■ Prompt:
Return only those lines of the material that contain "fname".

■ Supplied entries:

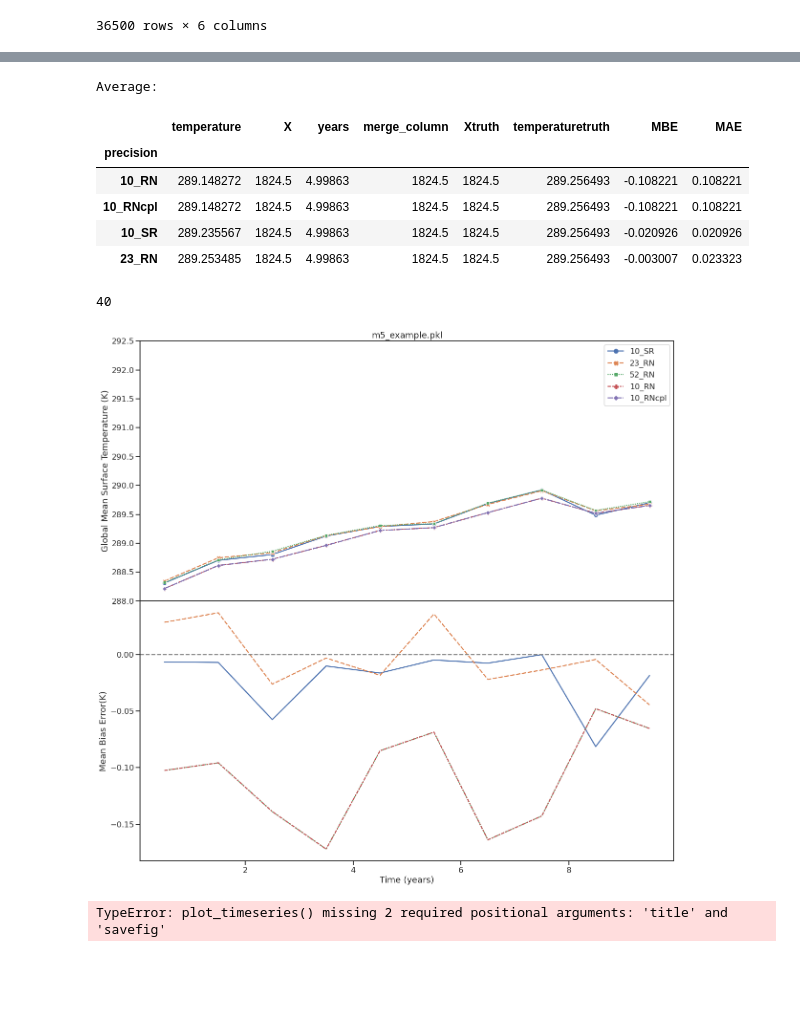
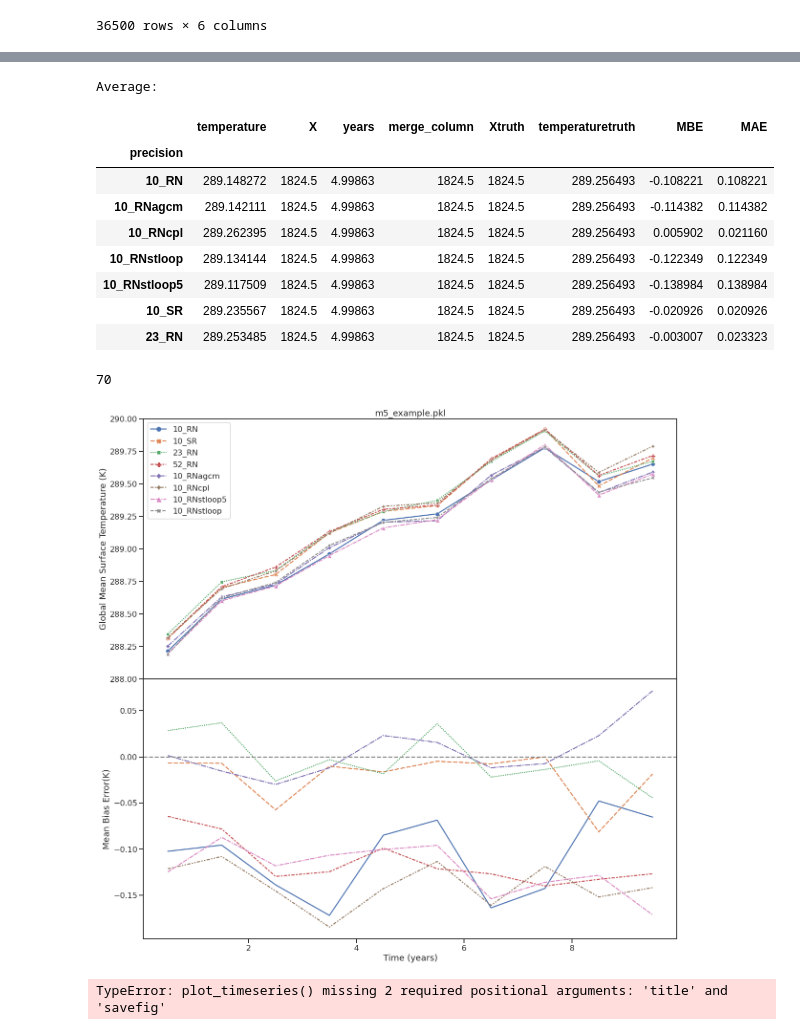
Before and after one commit to tomkimpson/speedy-1, a Jupyter notebook: jupyter_notebooks/5.Timeseries_MixedPrecision.ipynb, the cells around one changed output, grey strips where cells are left out. Cells and saved outputs as stored; diff of their text form; code cells hidden in the pictures; blank space fills up the shorter version.

Commit message:
mixed precision plot

```diff
--- a/jupyter_notebooks/5.Timeseries_MixedPrecision.ipynb
+++ b/jupyter_notebooks/5.Timeseries_MixedPrecision.ipynb
@@ -144,7 +144,7 @@ def process_node(node,fname):
     #Parameters
     root= '/network/group/aopp/predict/TIP016_PAXTON_RPSPEEDY/speedyone/'
 
-    header_directories = glob.glob(root+node+'*')
+    header_directories = glob.glob(root+node+'speedyone10yr*')
 
 
     #Get the global weights
@@ -161,8 +161,10 @@ def process_node(node,fname):
 # %% [markdown]
 # Process all ensemble members
 # %%
-node = 'paper/10year_mixed_precision_solutions/tmp2/'
+#node = 'paper/10year_mixed_precision_solutions/tmp2/'
+node = 'paper/10year_mixed_precision_solutions/'
+
 fname = 'explore_example.pkl'
-df = process_node(node,fname)
+df1 = process_node(node,fname)
 # %% [output]
 --------------------------
@@ -171,0 +174,6 @@ directory /network/group/aopp/predict/TIP016_PAXTON_RPSPEEDY/speedyone/paper/10y
+# %%
+#node = 'paper/10year_mixed_precision_solutions/tmp2/'
+node = 'paper/10year_mixed_precision_solutions/unchange/'
+
+fname = 'explore_example.pkl'
+df2 = process_node(node,fname)
@@ -237,7 +250,7 @@ def plot_timeseries(df,time_period,title,savefig):
     ax2.axhline(0.0, c='0.5', linestyle='--')
     #ax2.set_yscale('log')
 
-    ax1.set_ylim(288,292.5)
+    ax1.set_ylim(288,290)
     ax1.set_title(title)
 
 
@@ -283,24 +296,27 @@ df
 # %%
 
 timeseries_files = [f'm5_example.pkl']
 
 for m in timeseries_files:
     dtmp = pd.read_pickle(m)
-    df10year = dtmp.query('X <= 3649 & precision != "10_RN"')
+    df10year = dtmp.query('X <= 3649')
 
-    dfplot = pd.concat([df10year,df])
+    dfplot = pd.concat([df10year,df1,df2])
     #display(dfplot)
     plot_timeseries(dfplot,time_period=365,title=m,savefig=None)
 # %% [output]
 Average:
 |  | temperature | X | years | merge_column | Xtruth | temperaturetruth | MBE | MAE |
 | precision |  |  |  |  |  |  |  |  |
 | 10_RN | 289.148272 | 1824.5 | 4.99863 | 1824.5 | 1824.5 | 289.256493 | -0.108221 | 0.108221 |
-| 10_RNcpl | 289.148272 | 1824.5 | 4.99863 | 1824.5 | 1824.5 | 289.256493 | -0.108221 | 0.108221 |
+| 10_RNagcm | 289.142111 | 1824.5 | 4.99863 | 1824.5 | 1824.5 | 289.256493 | -0.114382 | 0.114382 |
+| 10_RNcpl | 289.262395 | 1824.5 | 4.99863 | 1824.5 | 1824.5 | 289.256493 | 0.005902 | 0.021160 |
+| 10_RNstloop | 289.134144 | 1824.5 | 4.99863 | 1824.5 | 1824.5 | 289.256493 | -0.122349 | 0.122349 |
+| 10_RNstloop5 | 289.117509 | 1824.5 | 4.99863 | 1824.5 | 1824.5 | 289.256493 | -0.138984 | 0.138984 |
 | 10_SR | 289.235567 | 1824.5 | 4.99863 | 1824.5 | 1824.5 | 289.256493 | -0.020926 | 0.020926 |
 | 23_RN | 289.253485 | 1824.5 | 4.99863 | 1824.5 | 1824.5 | 289.256493 | -0.003007 | 0.023323 |
-40
+70
-[figure, old version]
+[figure, new version]
 # %%
 plot_timeseries(dfplot,time_period=365)
 # %% [output]
```
Also changed, not shown: parts of 3 cells of this notebook, 25 other files.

■ Output below:
@@ -144,7 +144,7 @@ def process_node(node,fname):
@@ -161,8 +161,10 @@ def process_node(node,fname):
 fname = 'explore_example.pkl'
-df = process_node(node,fname)
+df1 = process_node(node,fname)
+fname = 'explore_example.pkl'
+df2 = process_node(node,fname)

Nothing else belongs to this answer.